Boy was I wrong. Less foaming over on the second attempt but it took a long time and still resulted in the loss of 1/5-1/4 of the contents. I pried the cap open only so far as to vent gas. The cap was still in place and acted as a reed valve, occluding outflow when I released tension from the church key. I worked for at least 5 minutes (which I submit is not a great deal of time given the average lifespan, it’s a long time to spend opening a beer). More and more gas (and subsequently foam as my patience wore thin) continued to escape. Eventually I reverted to the “Caveman Method.” I popped the top and shoved it into my mouth, savoring the contents as they auto-expressed.

How can I do this better? And since I prefer these beers @ RT, can improvements be made without chilling? Is the over-foaming more related to the immaturity of the brew, too much sugar remaining at the time of bottling, or too high a final protein content?

Not much you can really do about that I can think of. Sounds like your buddy used too much priming sugar when he bottled that batch :frowning: About the only way to solve the problem is to slowly bleed off the pressure before opening, which you really can’t do with bottles. I had something similar happen with a batch of wheat beer I brewed a couple years ago, as it was in mini-kegs not bottles I was able to dedicate an afternoon to slowly releasing pressure until finally it came out mostly liquid instead of all foam.

Well, basically, you’re screwed. If they are this carbonated this early, what you have isn’t wheat beer, but hand grenades. Give them back to your buddy and ask for some from his next batch. You know, the one he primes CORRECTLY!

Room Temperature just aggravates the problem. Your only hope to sample one of these is to get it real cold, open it all at once, and try to catch the overflow in a pitcher. I’d just dump it…too much trouble.

But they’re good. :frowning:

Do you think they’re dangerous?

If the bottles are sound, and you keep them cold, they probably won’t explode. But I HAVE had bottles explode on me in the past, usually when they get too warm in the summer. These sound like they have the potential for being bombs.

Drink it quick, and ask for more…properly primed.

You have two choices:

Chill the beer.

Open them in an ambient pressure of two or more atmospheres.

That’s a big part of your problem right there. Chill those suckers immediately, and keep them cold. That will go a long way towards reducing the pressure.

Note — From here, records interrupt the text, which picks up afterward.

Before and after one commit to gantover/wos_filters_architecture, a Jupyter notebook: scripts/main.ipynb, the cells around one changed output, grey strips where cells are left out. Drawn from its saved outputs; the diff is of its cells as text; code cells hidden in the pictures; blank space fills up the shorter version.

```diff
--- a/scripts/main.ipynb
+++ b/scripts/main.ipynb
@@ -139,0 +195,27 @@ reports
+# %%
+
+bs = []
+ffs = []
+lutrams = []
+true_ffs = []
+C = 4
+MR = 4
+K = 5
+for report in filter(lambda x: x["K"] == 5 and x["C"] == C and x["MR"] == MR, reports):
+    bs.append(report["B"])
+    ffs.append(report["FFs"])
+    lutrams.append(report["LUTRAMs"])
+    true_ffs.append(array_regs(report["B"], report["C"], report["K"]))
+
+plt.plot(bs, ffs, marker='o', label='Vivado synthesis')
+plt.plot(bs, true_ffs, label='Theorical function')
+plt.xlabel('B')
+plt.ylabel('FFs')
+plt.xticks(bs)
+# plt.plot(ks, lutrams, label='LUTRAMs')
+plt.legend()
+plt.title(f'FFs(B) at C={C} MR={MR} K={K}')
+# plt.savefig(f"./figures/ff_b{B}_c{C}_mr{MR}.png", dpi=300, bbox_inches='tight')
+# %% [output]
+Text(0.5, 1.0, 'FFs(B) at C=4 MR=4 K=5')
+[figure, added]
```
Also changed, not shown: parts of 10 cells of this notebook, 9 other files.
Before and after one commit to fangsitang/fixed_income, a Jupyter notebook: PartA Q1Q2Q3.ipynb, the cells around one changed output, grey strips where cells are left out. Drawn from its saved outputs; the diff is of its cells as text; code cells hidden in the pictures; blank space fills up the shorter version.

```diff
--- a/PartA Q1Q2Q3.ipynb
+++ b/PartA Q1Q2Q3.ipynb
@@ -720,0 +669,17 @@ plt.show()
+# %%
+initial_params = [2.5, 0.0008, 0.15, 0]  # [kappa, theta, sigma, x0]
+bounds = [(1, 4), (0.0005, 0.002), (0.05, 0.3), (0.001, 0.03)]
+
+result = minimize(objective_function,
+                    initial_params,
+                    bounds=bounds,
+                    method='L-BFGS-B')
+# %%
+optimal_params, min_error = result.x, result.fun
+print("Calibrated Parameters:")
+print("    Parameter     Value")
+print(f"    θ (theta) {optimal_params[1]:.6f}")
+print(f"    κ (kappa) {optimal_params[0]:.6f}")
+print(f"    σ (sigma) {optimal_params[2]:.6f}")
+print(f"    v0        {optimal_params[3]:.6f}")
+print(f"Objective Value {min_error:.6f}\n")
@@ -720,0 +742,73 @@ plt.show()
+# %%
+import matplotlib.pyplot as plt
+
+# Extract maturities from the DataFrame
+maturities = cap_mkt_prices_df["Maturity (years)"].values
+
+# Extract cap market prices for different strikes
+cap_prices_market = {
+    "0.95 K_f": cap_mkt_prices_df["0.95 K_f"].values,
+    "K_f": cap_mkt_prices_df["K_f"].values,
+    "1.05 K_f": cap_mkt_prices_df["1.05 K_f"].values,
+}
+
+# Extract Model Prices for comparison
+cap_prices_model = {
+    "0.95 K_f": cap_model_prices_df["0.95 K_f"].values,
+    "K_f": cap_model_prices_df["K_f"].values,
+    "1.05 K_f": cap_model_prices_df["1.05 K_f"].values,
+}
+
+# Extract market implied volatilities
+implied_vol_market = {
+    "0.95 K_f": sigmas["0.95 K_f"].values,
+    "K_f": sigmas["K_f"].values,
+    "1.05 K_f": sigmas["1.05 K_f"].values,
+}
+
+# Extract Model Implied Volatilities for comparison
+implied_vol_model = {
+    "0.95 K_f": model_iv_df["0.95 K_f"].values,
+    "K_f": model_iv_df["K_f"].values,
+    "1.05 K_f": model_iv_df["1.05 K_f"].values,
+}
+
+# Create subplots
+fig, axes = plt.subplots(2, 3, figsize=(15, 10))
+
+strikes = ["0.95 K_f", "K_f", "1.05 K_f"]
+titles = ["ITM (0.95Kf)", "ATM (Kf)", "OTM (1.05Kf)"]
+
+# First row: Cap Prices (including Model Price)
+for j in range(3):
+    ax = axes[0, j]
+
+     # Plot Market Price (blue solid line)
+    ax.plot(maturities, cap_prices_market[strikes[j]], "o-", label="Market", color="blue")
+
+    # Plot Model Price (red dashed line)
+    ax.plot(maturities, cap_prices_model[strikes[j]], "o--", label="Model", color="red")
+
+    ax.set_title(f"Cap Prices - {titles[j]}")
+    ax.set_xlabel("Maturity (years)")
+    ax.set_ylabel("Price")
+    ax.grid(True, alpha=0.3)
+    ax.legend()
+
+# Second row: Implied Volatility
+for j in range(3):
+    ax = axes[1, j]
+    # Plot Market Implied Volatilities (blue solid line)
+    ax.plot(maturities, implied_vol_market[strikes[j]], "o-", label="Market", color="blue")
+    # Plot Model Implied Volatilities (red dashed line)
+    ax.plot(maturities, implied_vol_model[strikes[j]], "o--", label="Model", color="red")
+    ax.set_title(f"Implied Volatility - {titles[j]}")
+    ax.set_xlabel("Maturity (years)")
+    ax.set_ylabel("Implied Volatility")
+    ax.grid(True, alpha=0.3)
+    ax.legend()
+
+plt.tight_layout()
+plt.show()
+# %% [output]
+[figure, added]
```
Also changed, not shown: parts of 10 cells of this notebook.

If you prefer to drink it warm I guess you are going to have to wait until it warms up, or pour it into a glass and warm the glass up under warm running water, or something.

I am a homebrewer and I have never had a bottle explode on me but I have had friends whose bottles exploded on them and it is no joke, believe me. If the pressure in the bottles seems to be getting higher over time I wouldn’t even go near them. It isn’t worth winding up with a faceful of glass shards.

The foaming problem as such could be due to too high a protein content. The high pressure problem itself could be due to either 1) too much priming sugar, 2) bottling too early so that there was still a lot of unfermented sugar in the brew or 3) some type of contamination that is fermenting something else in the brew (for instance, some sugar the yeast don’t normally ferment) and releasing gas in the process.

I agree with LL.

I overprimed a batch and racked it in my closet. Even at room temperature, a few of the bottles had their necks blown off and my coats were drenched.

The problem is only going to get worse as the yeast continue to eat the sugurs and release alcohol and CO2.

I don’t know how effective chilling will be but the pressure within the bottle is a function of its temperature, so chilling will help but who knows how much.

I would open each one now. I would place a towel over the bottle as I open it to protect against glass, and perhaps place it in a bowl to save the beer that overflows.